Col Richard Kemp, a former commander of British forces in Afghanistan, said Watchkeeper was “just the latest of a string of examples of overdue and over-cost defence equipment projects”.

He said: “Only too often in defence procurement, the perfect is the enemy of the good. And there is no point striving for perfection if it arrives too late to actually do the job.”

After 10 years in development, only three Watchkeeper drones have seen active duty, arriving in Afghanistan just weeks before last year’s troop withdrawal. The drones flew for a total of 146 hours, equivalent to two days each, before British forces left the country.

The Ministry of Defence however has consistently stood by the programme, pointing to its (albeit short) operational record as evidence of its value:

“Watchkeeper has already proven its value in Afghanistan and will provide the British Army with a cutting edge remotely piloted air system. The project is on track to meet its planned Full Operational Capability of mid-2017.”
But does it still serve a purpose?

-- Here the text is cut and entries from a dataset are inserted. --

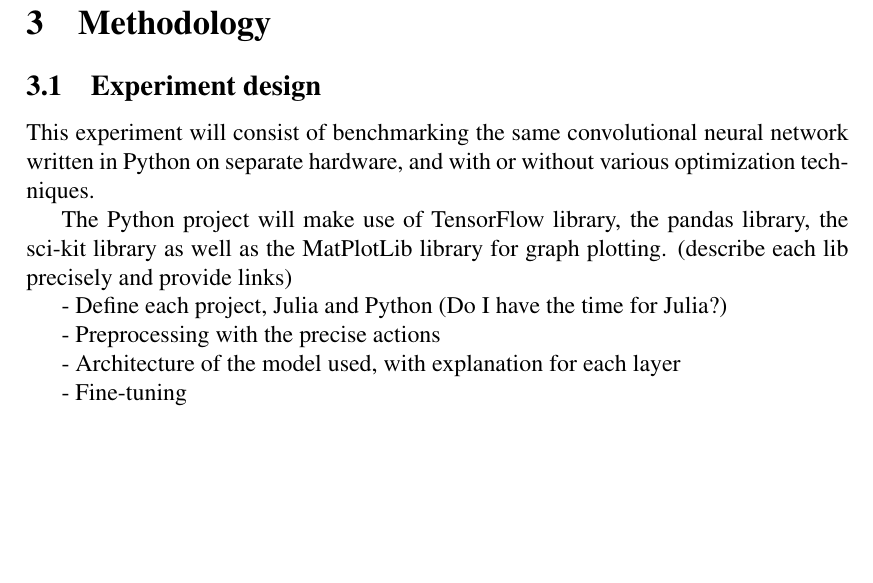
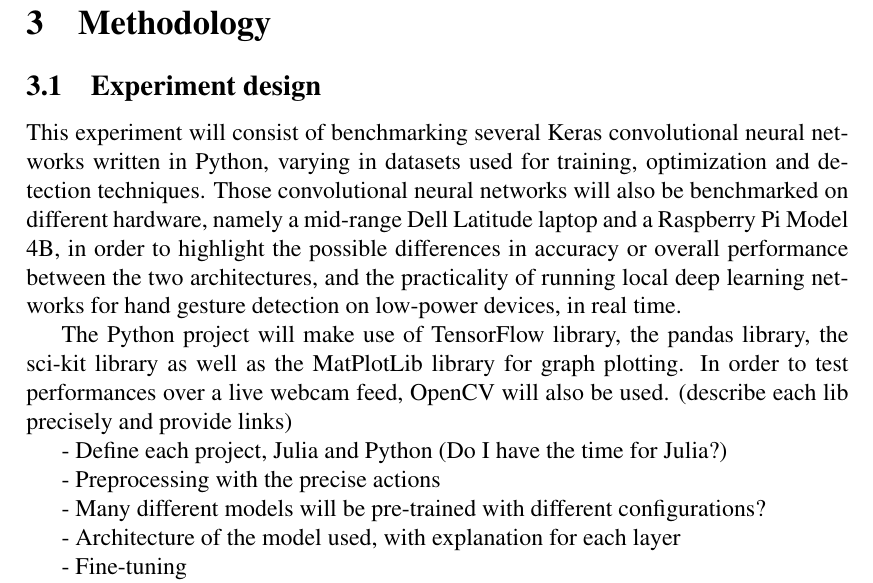
Before and after one commit to rodriguegaspard/thesis, a LaTeX thesis (thesis.tex): part of page 17 of 17, cut so that both start at the same text, the shorter picture padded with empty space. Compiled offline with pdfLaTeX.

Commit message:
Added extra information to Experiment design

```diff
--- a/thesis.tex
+++ b/thesis.tex
@@ -251,14 +251,16 @@ This paper proposed by Sahoo et al. ~\cite{sahoo2022real} seems to suggest that
 
 \subsection{Experiment design}
 
-This experiment will consist of benchmarking the same convolutional neural network written in Python on separate hardware, and with or without various optimization techniques.
+This experiment will consist of benchmarking several Keras convolutional neural networks written in Python, varying in datasets used for training, optimization and detection techniques. Those convolutional neural networks will also be benchmarked on different hardware, namely a mid-range Dell Latitude laptop and a Raspberry Pi Model 4B, in order to highlight the possible differences in accuracy or overall performance between the two architectures, and the practicality of running local deep learning networks for hand gesture detection on low-power devices, in real time.
 
-The Python project will make use of TensorFlow library, the pandas library, the sci-kit library as well as the MatPlotLib library for graph plotting.
+The Python project will make use of TensorFlow library, the pandas library, the sci-kit library as well as the MatPlotLib library for graph plotting. In order to test performances over a live webcam feed, OpenCV will also be used.
 (describe each lib precisely and provide links)
 
 - Define each project, Julia and Python (Do I have the time for Julia?)
 
 - Preprocessing with the precise actions
+
+- Many different models will be pre-trained with different configurations?
 
 - Architecture of the model used, with explanation for each layer
 
```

Justin Bronk, an analyst at the military think tank Rusi, said Watchkeeper “was certainly procured with an eye to the last war”. He said it fills “a very interesting middle ground between the micro reconnaissance [drones]… that the army use, British and US, and the kind of large… Global Hawks and Reapers and Predators that the Air Force use”.

He added: “There is an operational niche for it but whether it continues to be funded long term is another matter.”